British Journal of Nutrition

Full Papers

Lycopene from heat-induced cis-isomer-rich tomato sauce is more bioavailable than from all-trans-rich tomato sauce in human subjects

Nuray Z. Unlua1, Torsten Bohna1, David M. Francisa2, Haikady N. Nagarajaa3, Steven K. Clintona4 and Steven J. Schwartza1 c1

a1 Department of Food Science and Technology, The Ohio State University, Columbus, 2015 Fyffe Road, OH 43210, USA

a2 Department of Horticulture and Crop Science, The Ohio State University, 1680 Madison Avenue, Wooster, OH 44691, USA

a3 Department of Statistics, The Ohio State University, 1958 Neil Avenue, Columbus, OH 43210, USA

a4 Department of Internal Medicine, Division of Hematology and Medical Oncology, The Ohio State University, 320 West 10th Avenue, Columbus, OH 43210, USA
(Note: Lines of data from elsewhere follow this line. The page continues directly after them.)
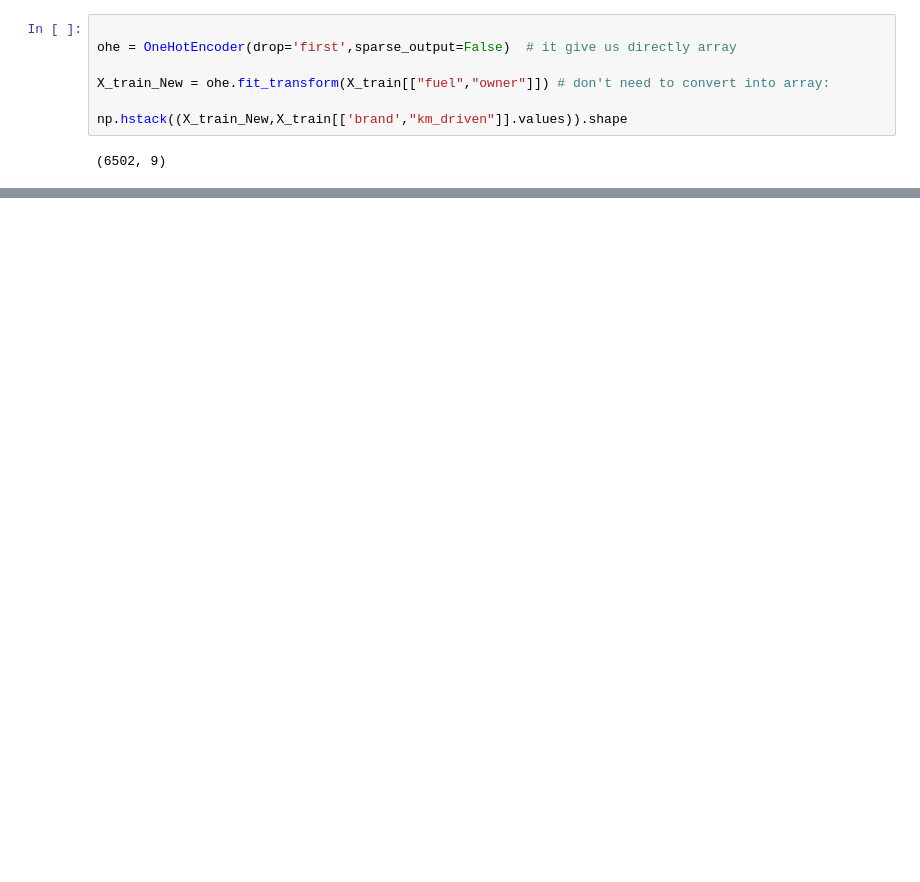
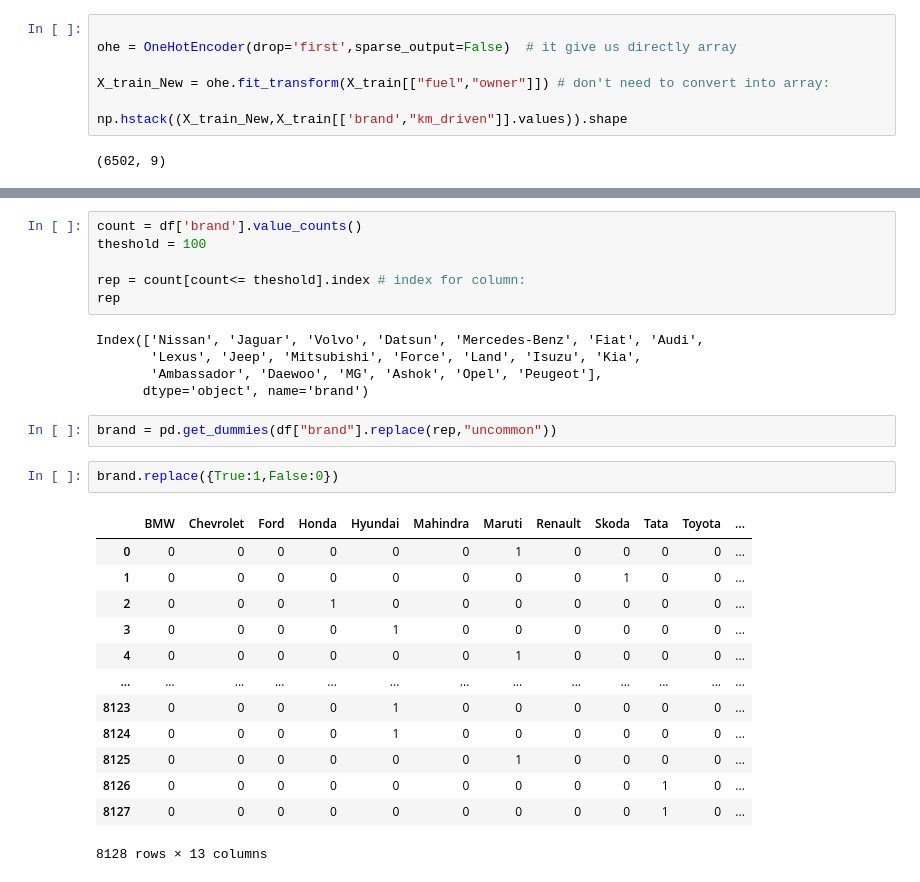
Before and after one commit to yasin-arafat-05/machine_learning, a Jupyter notebook: code/27_one_hot_encoding.ipynb, the cells around one changed output, grey strips where cells are left out. Drawn from its saved outputs; the diff is of its cells as text; blank space fills up the shorter version.

```diff
--- a/code/27_one_hot_encoding.ipynb
+++ b/code/27_one_hot_encoding.ipynb
@@ -212,0 +221,29 @@ np.hstack((X_train_New,X_train[['brand',"km_driven"]].values)).shape
+# %%
+count = df['brand'].value_counts()
+theshold = 100
+
+rep = count[count<= theshold].index # index for column:
+rep
+# %% [output]
+Index(['Nissan', 'Jaguar', 'Volvo', 'Datsun', 'Mercedes-Benz', 'Fiat', 'Audi',
+       'Lexus', 'Jeep', 'Mitsubishi', 'Force', 'Land', 'Isuzu', 'Kia',
+       'Ambassador', 'Daewoo', 'MG', 'Ashok', 'Opel', 'Peugeot'],
+      dtype='object', name='brand')
+# %%
+brand = pd.get_dummies(df["brand"].replace(rep,"uncommon"))
+# %%
+brand.replace({True:1,False:0})
+# %% [output]
+|  | BMW | Chevrolet | Ford | Honda | Hyundai | Mahindra | Maruti | Renault | Skoda | Tata | Toyota | ... |
+| 0 | 0 | 0 | 0 | 0 | 0 | 0 | 1 | 0 | 0 | 0 | 0 | ... |
+| 1 | 0 | 0 | 0 | 0 | 0 | 0 | 0 | 0 | 1 | 0 | 0 | ... |
+| 2 | 0 | 0 | 0 | 1 | 0 | 0 | 0 | 0 | 0 | 0 | 0 | ... |
+| 3 | 0 | 0 | 0 | 0 | 1 | 0 | 0 | 0 | 0 | 0 | 0 | ... |
+| 4 | 0 | 0 | 0 | 0 | 0 | 0 | 1 | 0 | 0 | 0 | 0 | ... |
+| ... | ... | ... | ... | ... | ... | ... | ... | ... | ... | ... | ... | ... |
+| 8123 | 0 | 0 | 0 | 0 | 1 | 0 | 0 | 0 | 0 | 0 | 0 | ... |
+| 8124 | 0 | 0 | 0 | 0 | 1 | 0 | 0 | 0 | 0 | 0 | 0 | ... |
+| 8125 | 0 | 0 | 0 | 0 | 0 | 0 | 1 | 0 | 0 | 0 | 0 | ... |
+| 8126 | 0 | 0 | 0 | 0 | 0 | 0 | 0 | 0 | 0 | 1 | 0 | ... |
+| 8127 | 0 | 0 | 0 | 0 | 0 | 0 | 0 | 0 | 0 | 1 | 0 | ... |
+8128 rows × 13 columns
```
Also changed, not shown: parts of 2 cells of this notebook.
Lycopene is present mainly as cis-isomers in human serum and tissues whereas all-trans-lycopene predominates in tomato products, suggesting that all-trans-lycopene is isomerised in the body or is less bioavailable. The objectives of the present study were to develop processing conditions for tomatoes to obtain products with different cis-trans-lycopene isomer distribution and to assess their bioavailability. Healthy adult subjects (n 12) were recruited for this randomised cross-over trial. Each intervention was preceded by a 2-week washout period. Two tomato sauces, one rich in all-trans-lycopene (32·5 mg total lycopene/100 g sauce; 5 % cis-isomers), the other high in cis-lycopene (26·4 mg total lycopene/100 g sauce; 45 % cis-isomers), were produced by different heat-processing techniques. Each sauce (150 g) was served in a standardised meal at 08.00 hours after overnight fasting. Plasma TAG-rich lipoprotein fractions over 9.5 h following test-meal consumption as a measure of lycopene absorption were obtained and expressed as baseline-corrected area under the concentration v. time curves (AUC), using HPLC-electrochemical detection. AUC values adjusted for the amount lycopene consumed showed that total, total cis-, and all-trans-lycopene responses were significantly higher from the cis-isomer-rich sauce, compared with the all-trans-rich sauce, being 7·30 (sem 1·45) v. 4·74 (sem 1·08) nmol × h/l (P = 0·002), 3·80 (sem 0·76) v. 1·98 (sem 0·37) nmol × h/l (P = 0·0005) and 3·50 (sem 0·76) v. 2·76 (sem 0·76) nmol × h/l (P = 0·01), respectively. The present study demonstrates significant lycopene bioavailability from cis-lycopene-rich tomato sauce and highlights the importance of considering isomer-distribution for lycopene bioavailability. Furthermore, processing parameters can be controlled to alter isomer patterns of tomato products and influence lycopene bioavailability.

(Received October 18 2006)

(Revised January 03 2007)

(Accepted January 09 2007)


c1 *Corresponding author: Dr Steven J. Schwartz, fax +1 614 292 4233, email


Abbreviations: AUC, area under the concentration v. time curve; OSU, Ohio State University; TRL, TAG-rich lipoprotein